** Records to process **
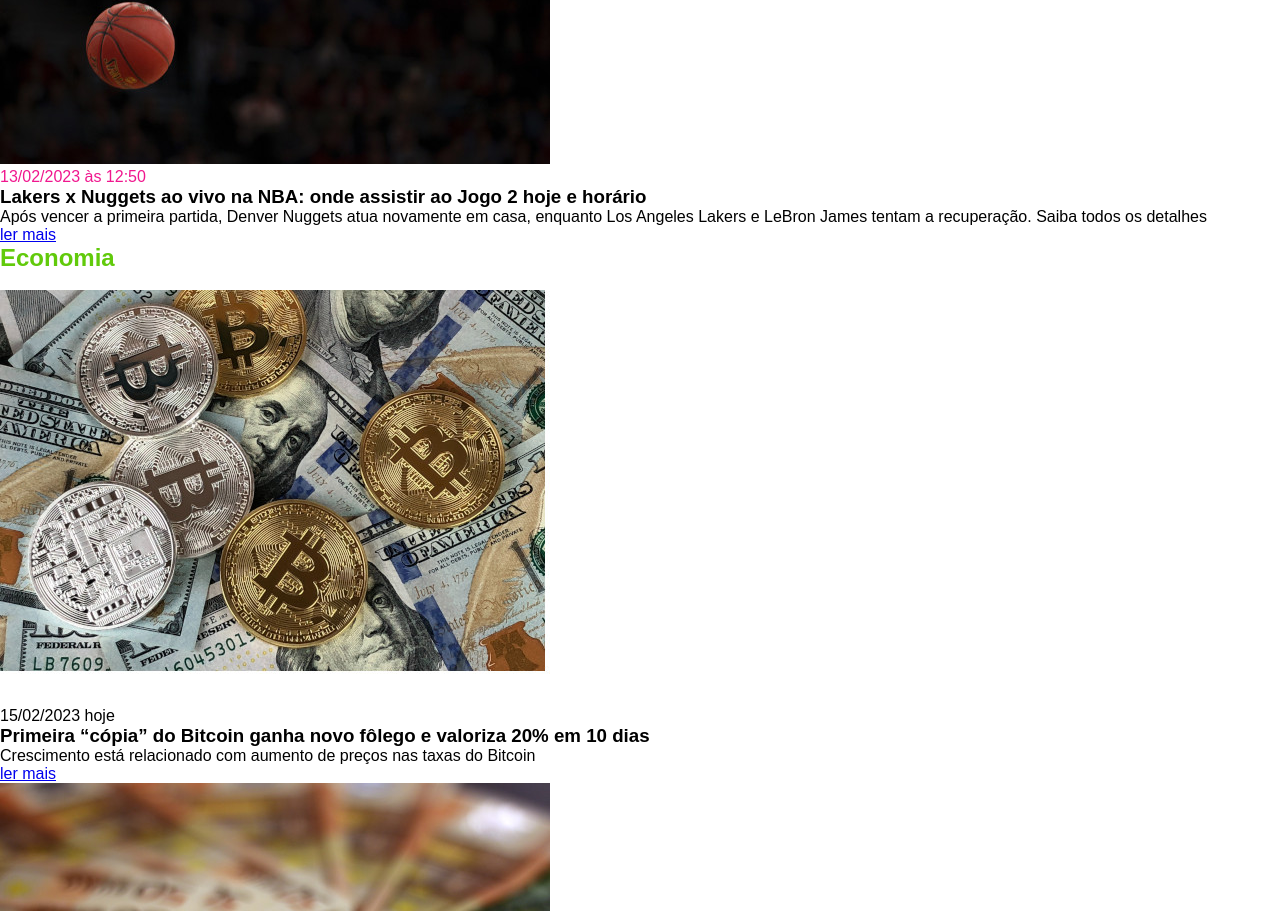
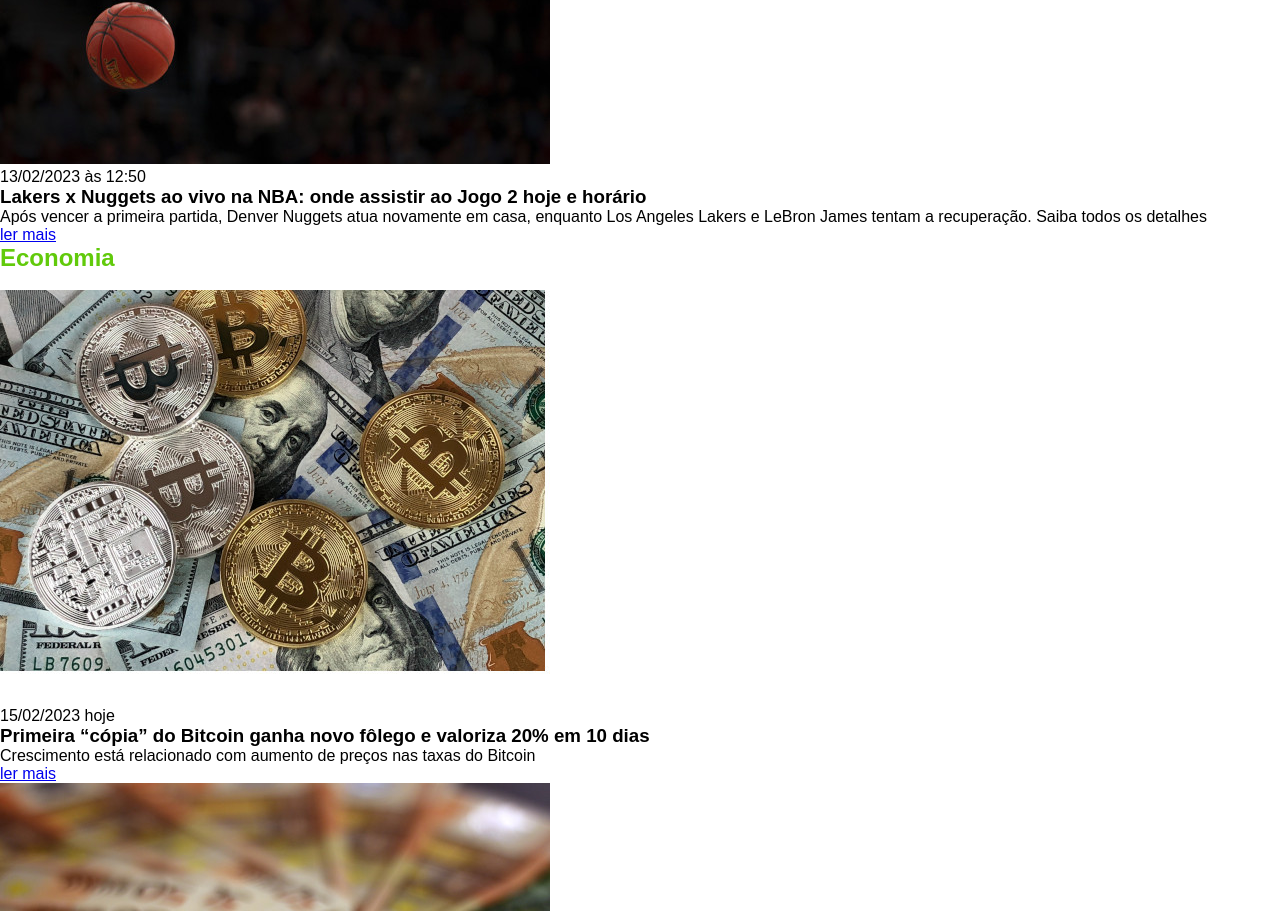
Before and after one commit to willdev24/html, a plain HTML site: page CSS_EBAC/index.html in a window 1280 px wide. Shown: the part 1304-2215 px from the top of the page. Drawn offline with Linux system fonts and the light colour scheme.

```diff
--- a/CSS_EBAC/index.html
+++ b/CSS_EBAC/index.html
@@ -46,7 +46,7 @@
                      <a href="#">ler mais</a><br>
 
                      <img src="../midia/basquet.jpg" alt="nbe" ><br>
-                 <time class="creation-date">13/02/2023 às 12:50</time>
+                 <time >13/02/2023 às 12:50</time>
                  <article>
                     <h3>Lakers x Nuggets ao vivo na NBA: onde assistir ao Jogo 2 hoje e horário</h3>
                  </article>
--- /dev/null
+++ b/CSS_EBAC/style02.css
@@ -0,0 +1,8 @@
+@charset "UTF-8";
+
+/*esse comando serve pra resetar as configuraçoes aplicada pelo site NO BOX MODEL*/
+*{
+    box-sizing: border-box;
+    margin: 0px;
+    padding: 0px;
+}
```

** Problem to work on **
Reply with nothing but the number of lines in the entries that include "time".

** Your response **
2